Collect all lines below with the string "auto".

━━ RECORDS ━━

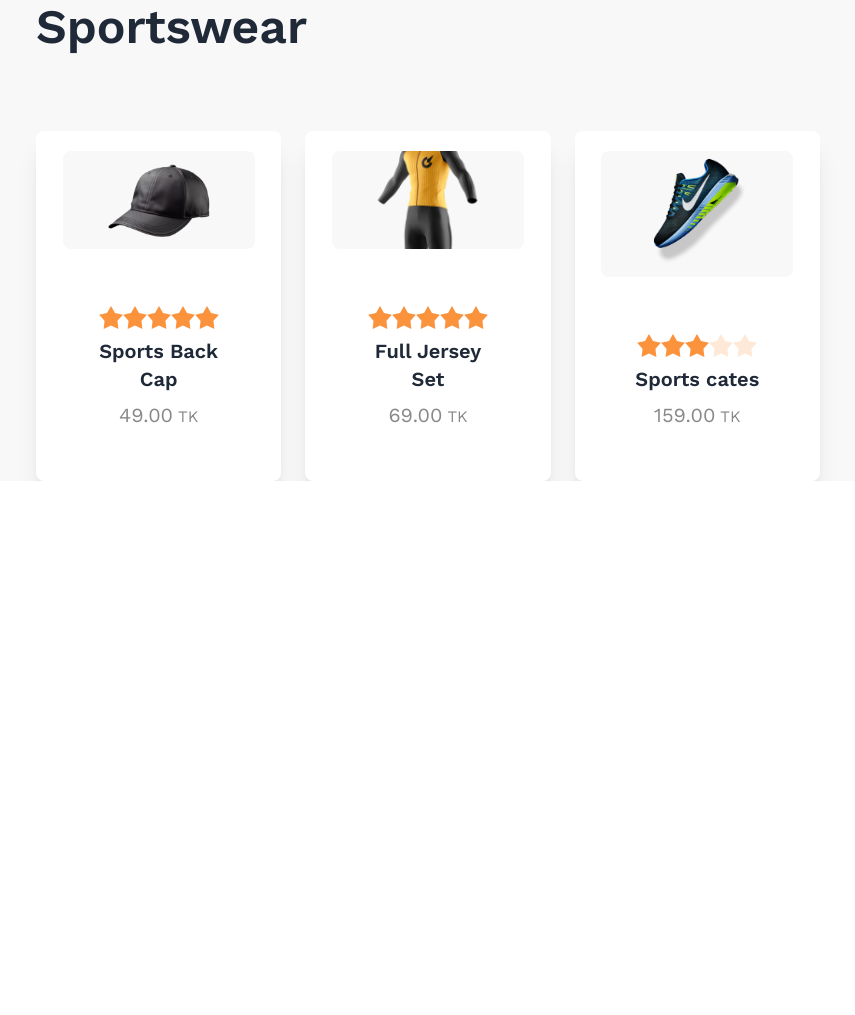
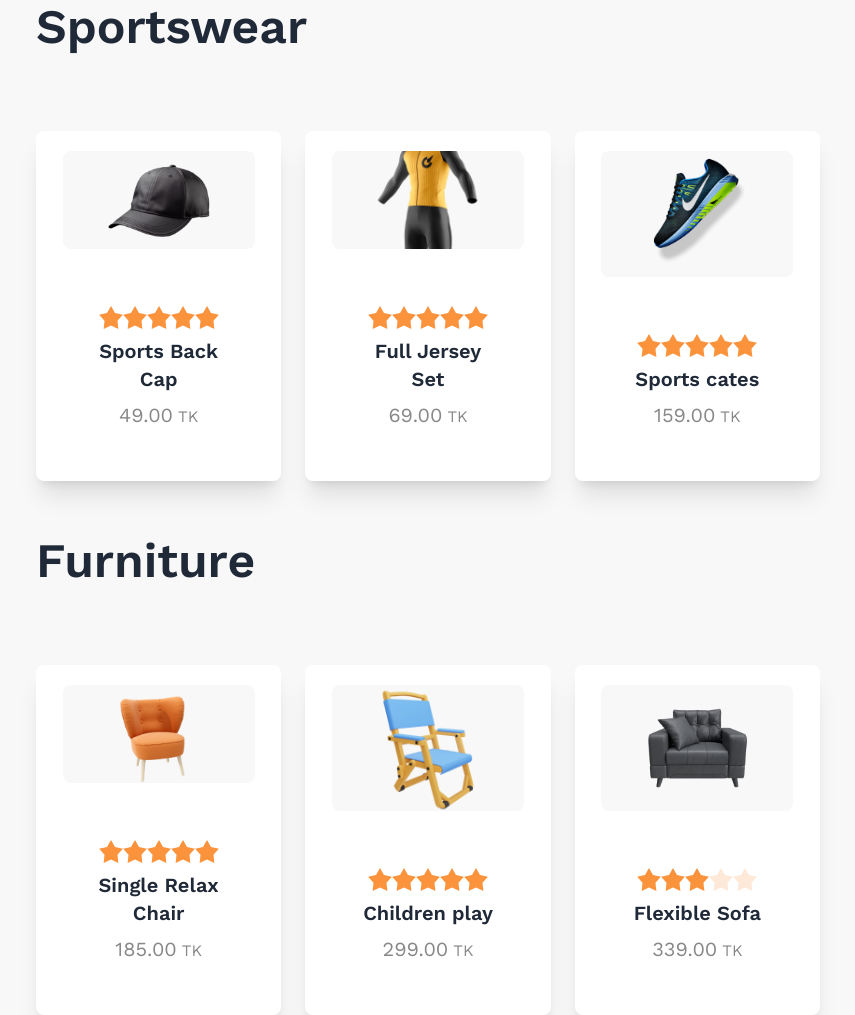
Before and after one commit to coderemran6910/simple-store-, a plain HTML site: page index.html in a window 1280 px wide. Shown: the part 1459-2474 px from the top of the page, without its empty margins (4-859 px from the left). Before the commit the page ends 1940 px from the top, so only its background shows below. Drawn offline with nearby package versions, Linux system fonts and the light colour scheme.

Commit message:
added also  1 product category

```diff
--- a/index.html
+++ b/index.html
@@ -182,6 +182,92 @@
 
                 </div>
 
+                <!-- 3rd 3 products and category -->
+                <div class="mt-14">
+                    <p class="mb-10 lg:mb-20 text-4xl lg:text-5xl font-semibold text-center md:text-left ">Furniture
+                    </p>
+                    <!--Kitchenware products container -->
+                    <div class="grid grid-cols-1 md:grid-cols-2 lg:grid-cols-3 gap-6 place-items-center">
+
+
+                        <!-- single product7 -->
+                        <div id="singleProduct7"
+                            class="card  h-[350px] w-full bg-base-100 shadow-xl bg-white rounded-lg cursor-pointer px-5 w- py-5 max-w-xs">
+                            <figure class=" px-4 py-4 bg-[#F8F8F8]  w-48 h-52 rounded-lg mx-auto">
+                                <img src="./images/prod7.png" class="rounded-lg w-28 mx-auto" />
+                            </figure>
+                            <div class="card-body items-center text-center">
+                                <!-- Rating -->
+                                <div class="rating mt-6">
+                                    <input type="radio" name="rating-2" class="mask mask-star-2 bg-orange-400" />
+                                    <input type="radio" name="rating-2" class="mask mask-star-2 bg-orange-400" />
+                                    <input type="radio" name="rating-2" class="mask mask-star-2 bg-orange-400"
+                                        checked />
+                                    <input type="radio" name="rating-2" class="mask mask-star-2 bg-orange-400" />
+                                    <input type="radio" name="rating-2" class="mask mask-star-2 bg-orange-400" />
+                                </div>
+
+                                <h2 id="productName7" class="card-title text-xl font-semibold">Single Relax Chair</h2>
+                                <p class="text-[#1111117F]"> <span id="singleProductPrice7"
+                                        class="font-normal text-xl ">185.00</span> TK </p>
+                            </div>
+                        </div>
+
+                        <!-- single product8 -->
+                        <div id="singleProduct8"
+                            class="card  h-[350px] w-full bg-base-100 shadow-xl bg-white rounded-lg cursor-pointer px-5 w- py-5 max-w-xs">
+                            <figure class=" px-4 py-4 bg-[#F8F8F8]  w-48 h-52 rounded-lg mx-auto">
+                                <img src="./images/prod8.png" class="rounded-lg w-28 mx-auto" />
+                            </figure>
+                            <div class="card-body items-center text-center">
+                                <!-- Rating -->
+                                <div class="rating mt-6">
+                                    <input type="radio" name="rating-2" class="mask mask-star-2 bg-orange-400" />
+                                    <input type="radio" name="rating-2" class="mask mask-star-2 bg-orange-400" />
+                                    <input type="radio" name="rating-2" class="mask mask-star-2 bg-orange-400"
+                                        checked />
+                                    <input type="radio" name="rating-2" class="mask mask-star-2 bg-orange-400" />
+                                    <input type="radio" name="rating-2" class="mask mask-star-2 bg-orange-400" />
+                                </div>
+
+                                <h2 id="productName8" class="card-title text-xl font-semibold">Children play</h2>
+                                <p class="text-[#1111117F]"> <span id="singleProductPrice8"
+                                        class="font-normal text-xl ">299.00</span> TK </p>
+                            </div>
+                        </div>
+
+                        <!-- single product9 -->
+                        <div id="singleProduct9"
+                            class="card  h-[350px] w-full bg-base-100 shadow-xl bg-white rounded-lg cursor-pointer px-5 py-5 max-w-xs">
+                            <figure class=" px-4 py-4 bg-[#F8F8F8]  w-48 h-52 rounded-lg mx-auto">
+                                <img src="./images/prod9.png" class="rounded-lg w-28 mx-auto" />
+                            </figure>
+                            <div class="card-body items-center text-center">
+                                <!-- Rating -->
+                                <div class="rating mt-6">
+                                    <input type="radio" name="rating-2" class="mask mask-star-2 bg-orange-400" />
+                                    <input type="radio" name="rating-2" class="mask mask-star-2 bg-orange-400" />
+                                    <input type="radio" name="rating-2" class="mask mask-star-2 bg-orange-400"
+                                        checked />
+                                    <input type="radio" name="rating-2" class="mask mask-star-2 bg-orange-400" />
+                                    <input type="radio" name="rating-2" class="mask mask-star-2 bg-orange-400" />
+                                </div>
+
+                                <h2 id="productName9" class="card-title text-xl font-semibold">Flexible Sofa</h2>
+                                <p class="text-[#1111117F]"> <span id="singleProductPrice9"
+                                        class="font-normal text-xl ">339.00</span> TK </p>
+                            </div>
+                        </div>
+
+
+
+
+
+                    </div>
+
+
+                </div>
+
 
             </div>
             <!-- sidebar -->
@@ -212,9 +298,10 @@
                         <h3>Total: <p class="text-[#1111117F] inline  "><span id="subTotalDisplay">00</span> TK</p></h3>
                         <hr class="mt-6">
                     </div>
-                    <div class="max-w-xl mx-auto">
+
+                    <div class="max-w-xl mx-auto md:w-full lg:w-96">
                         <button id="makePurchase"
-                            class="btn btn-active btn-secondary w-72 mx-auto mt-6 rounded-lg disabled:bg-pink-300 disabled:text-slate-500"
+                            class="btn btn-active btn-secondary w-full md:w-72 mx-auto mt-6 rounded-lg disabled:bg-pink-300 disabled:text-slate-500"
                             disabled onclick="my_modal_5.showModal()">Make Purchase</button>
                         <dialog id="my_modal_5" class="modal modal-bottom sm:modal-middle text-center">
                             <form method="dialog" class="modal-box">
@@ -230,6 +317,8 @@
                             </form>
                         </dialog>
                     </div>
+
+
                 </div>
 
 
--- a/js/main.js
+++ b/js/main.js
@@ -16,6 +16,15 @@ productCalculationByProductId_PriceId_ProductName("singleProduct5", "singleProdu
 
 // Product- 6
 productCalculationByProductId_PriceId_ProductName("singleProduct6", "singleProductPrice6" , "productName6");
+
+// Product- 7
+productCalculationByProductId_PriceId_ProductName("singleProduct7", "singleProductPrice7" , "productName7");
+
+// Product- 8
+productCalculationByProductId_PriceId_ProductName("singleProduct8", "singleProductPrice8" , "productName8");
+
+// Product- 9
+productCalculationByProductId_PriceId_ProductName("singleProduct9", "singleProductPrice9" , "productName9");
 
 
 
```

━━━

ANSWER BOX:
+                            <figure class=" px-4 py-4 bg-[#F8F8F8]  w-48 h-52 rounded-lg mx-auto">
+                                <img src="./images/prod7.png" class="rounded-lg w-28 mx-auto" />
+                            <figure class=" px-4 py-4 bg-[#F8F8F8]  w-48 h-52 rounded-lg mx-auto">
+                                <img src="./images/prod8.png" class="rounded-lg w-28 mx-auto" />
+                            <figure class=" px-4 py-4 bg-[#F8F8F8]  w-48 h-52 rounded-lg mx-auto">
+                                <img src="./images/prod9.png" class="rounded-lg w-28 mx-auto" />
-                    <div class="max-w-xl mx-auto">
+                    <div class="max-w-xl mx-auto md:w-full lg:w-96">
-                            class="btn btn-active btn-secondary w-72 mx-auto mt-6 rounded-lg disabled:bg-pink-300 disabled:text-slate-500"
+                            class="btn btn-active btn-secondary w-full md:w-72 mx-auto mt-6 rounded-lg disabled:bg-pink-300 disabled:text-slate-500"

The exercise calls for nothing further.